Italian monarch during both world wars. Born in Naples on 11 November 1869, the only child of Umberto I and Margherita of Savoy, Victor Emmanuel, Prince of Naples, was tutored in a rigorous, Prussian-style military regimen despite his diminutive size. He inherited the Italian throne after his father’s assassination in 1900. Presiding over a Liberal constitutional monarchy and playing Italy’s Triple Alliance position against overtures to the Triple Entente, he procured Libya following the 1911–1912 Italo-Turkish War and entered World War I in 1915 on the side of the entente. Fascist Party leader Benito Mussolini made a bid for primacy in ruling Italy in 1922, and the king failed to remove him by invoking his cabinet’s martial law decree; in 1924, he sealed the Fascist triumph by allowing the embattled Duce to stay on despite widespread furor over the murder of socialist leader Giacomo Matteotti by Fascist operatives.
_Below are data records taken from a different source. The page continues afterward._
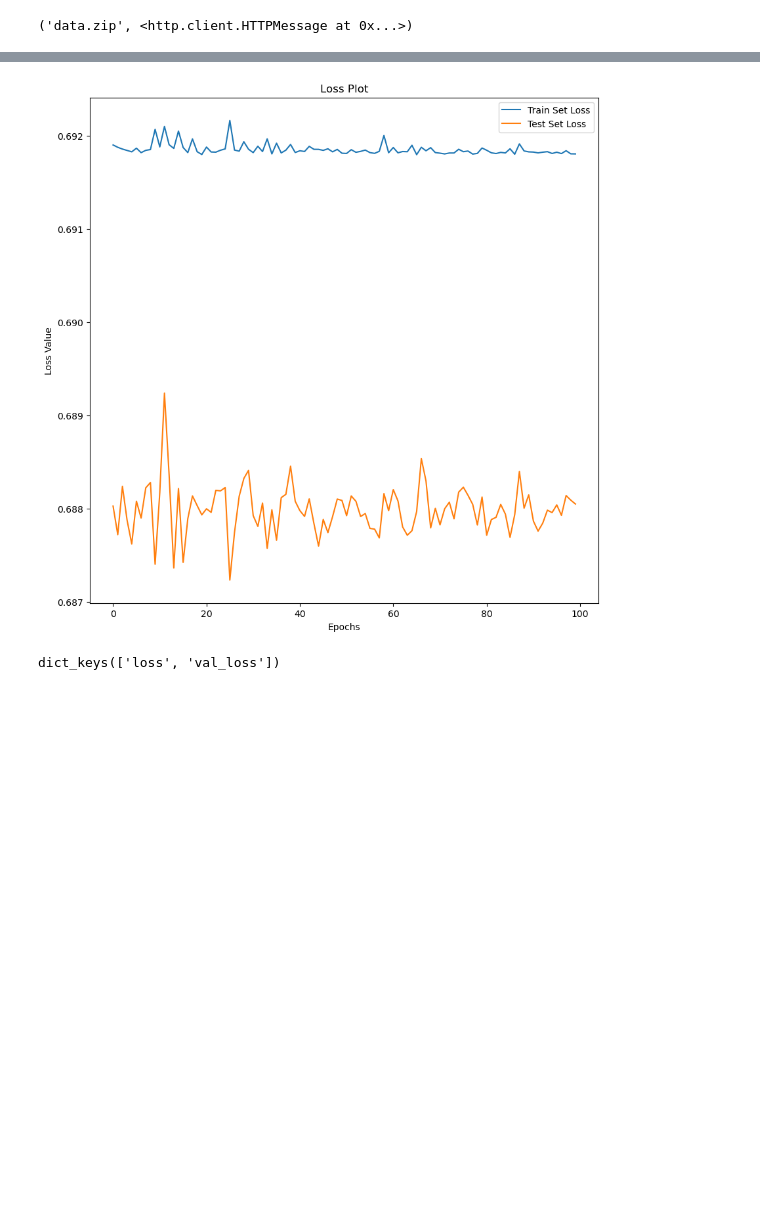
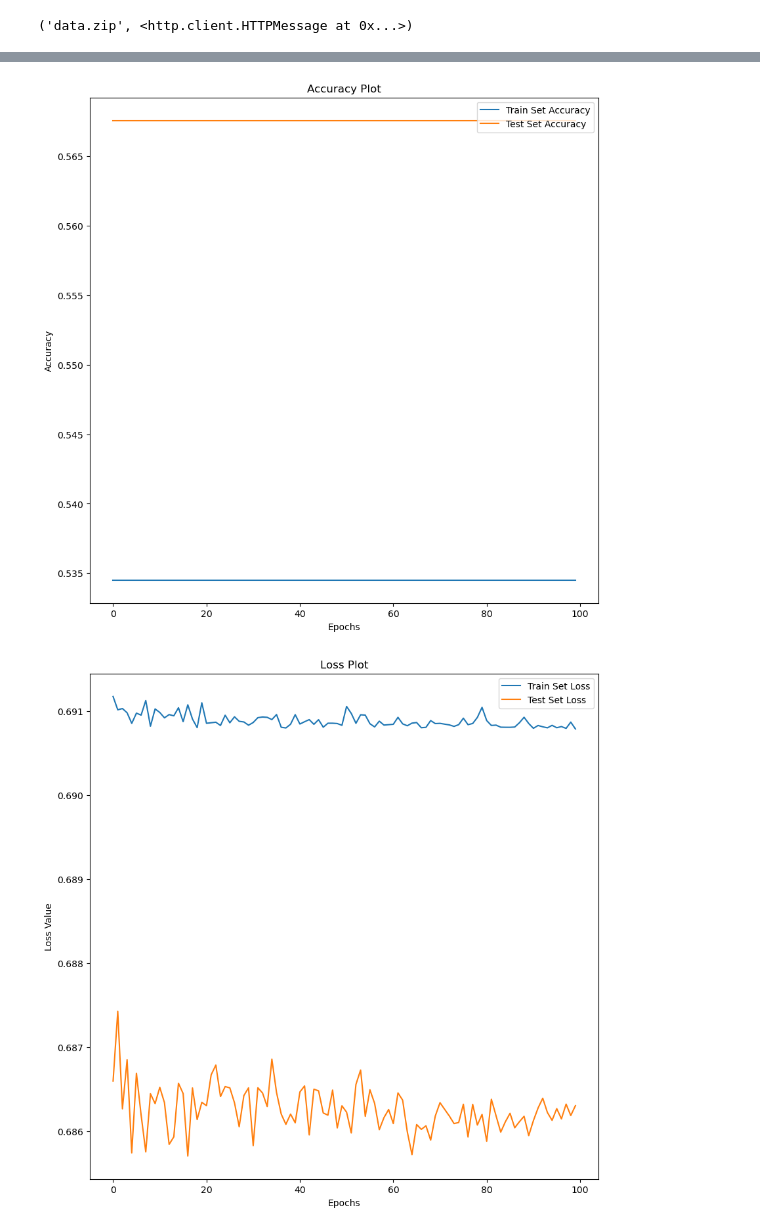
Before and after one commit to pegahahadian/imgProcessing, a Jupyter notebook: alexNET.ipynb, the cells around one changed output, grey strips where cells are left out. Saved outputs shown, nothing was run; the diff lists cells and outputs as text; code cells hidden in the pictures; blank space fills up the shorter version.

```diff
--- a/alexNET.ipynb
+++ b/alexNET.ipynb
@@ -403,10 +398,0 @@ for layer in model.layers:
-# %%
-aug = ImageDataGenerator(zoom_range=0.1,
-                         width_shift_range=0.05,
-                         height_shift_range=0.05)
-
-# Compile the model
-model.compile(optimizer='adam', loss='categorical_crossentropy')
-
-# Train the model
-hist = model.fit(aug.flow(X_train, Y_train, batch_size=128), epochs=100, validation_data=(X_test, Y_test))
@@ -430,0 +419,12 @@ Epoch 100/100
+# %%
+aug = ImageDataGenerator(zoom_range=0.1,
+                         width_shift_range=0.05,
+                         height_shift_range=0.05)
+
+# Compile the model
+#model.compile(optimizer='adam', loss='categorical_crossentropy')
+model.compile(optimizer='adam', loss='categorical_crossentropy', metrics=['accuracy'])
+
+# Train the model
+#hist = model.fit(aug.flow(X_train, Y_train, batch_size=128), epochs=100, validation_data=(X_test, Y_test))
+hist = model.fit(aug.flow(X_train, Y_train, batch_size=32), epochs=100, validation_data=(X_test, Y_test))
@@ -431,28 +449,25 @@ Epoch 100/100
 # %%
 import matplotlib.pyplot as plt
 
 # Accuracy Plot
-#figure = plt.figure(figsize=(10, 10))
-#plt.plot(hist.history['accuracy'], label='Train Set Accuracy')
-#plt.plot(hist.history['val_accuracy'], label='Test Set Accuracy')
-#plt.title('Accuracy Plot')
-#plt.xlabel('Epochs')
-#plt.ylabel('Accuracy')
-#plt.legend(loc='upper right')
-#plt.show()
+figure = plt.figure(figsize=(10, 10))
+plt.plot(hist.history['accuracy'], label='Train Set Accuracy')
+plt.plot(hist.history['val_accuracy'], label='Test Set Accuracy')
+plt.title('Accuracy Plot')
+plt.xlabel('Epochs')
+plt.ylabel('Accuracy')
+plt.legend(loc='upper right')
+plt.show()
 
 # Loss Plot
 figure2 = plt.figure(figsize=(10, 10))
 plt.plot(hist.history['loss'], label='Train Set Loss')
 plt.plot(hist.history['val_loss'], label='Test Set Loss')
 plt.title('Loss Plot')
 plt.xlabel('Epochs')
 plt.ylabel('Loss Value')
 plt.legend(loc='upper right')
 plt.show()
 # %% [output]
-[figure, old version]
+[figure, new version]
+[figure, added]
-# %%
-print(hist.history.keys())
-# %% [output]
-dict_keys(['loss', 'val_loss'])
```
Also changed, not shown: parts of 30 cells of this notebook.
The attentive yet reticent figurehead acquiesced in the 1935–1936 Italian war with Ethiopia, the intervention in Spain’s civil war, Mussolini’s inchoate anti-Semitic laws, the 1939 invasion of Albania, the Pact of Steel approved later that year, and Italy’s ill-advised declaration of war on the Allies on 10 June 1940. Witnessing his country’s abysmal military efforts, the king did not relish being swept away in the inevitable Fascist defeat. Retaining his authority over Italy’s armed forces, Victor Emmanuel arrested Mussolini after his ouster by the Fascist Grand Council on 25 July 1943, replacing him with the army’s Marshal Pietro Badoglio.
Following the 8 September 1943 armistice with the Western Allies, the king, with his family and aides, fled Rome for Brindisi as German troops surrounded the capital, provoking the ire of his subjects in liberated and occupied Italy alike. Urged by the Allies to abdicate, he nonetheless clung to his title but relinquished power as his son, Crown Prince Umberto, was installed as the ruling “lieutenant of the realm” following the 4 June 1944 liberation of Rome. On 9 May 1946, the stubborn Victor Emmanuel III formally passed the throne to Umberto II, but it was too late to save the monarchy. He then went into exile in Egypt and died in Alexandria on 28 December 1947.
References Ellwood, David. Italy, 1943–1945. Leicester, UK: Leicester University Press, 1985. Katz, Robert. The Fall of the House of Savoy. New York: Macmillan, 1971. Knox, MacGregor. Hitler’s Italian Allies: Royal Armed Forces, Fascist Regime, and the War of 1940–43. New York: Cambridge University Press, 2000. Mack Smith, Denis. Italy and Its Monarchy. New Haven, CT: Yale University Press, 1989.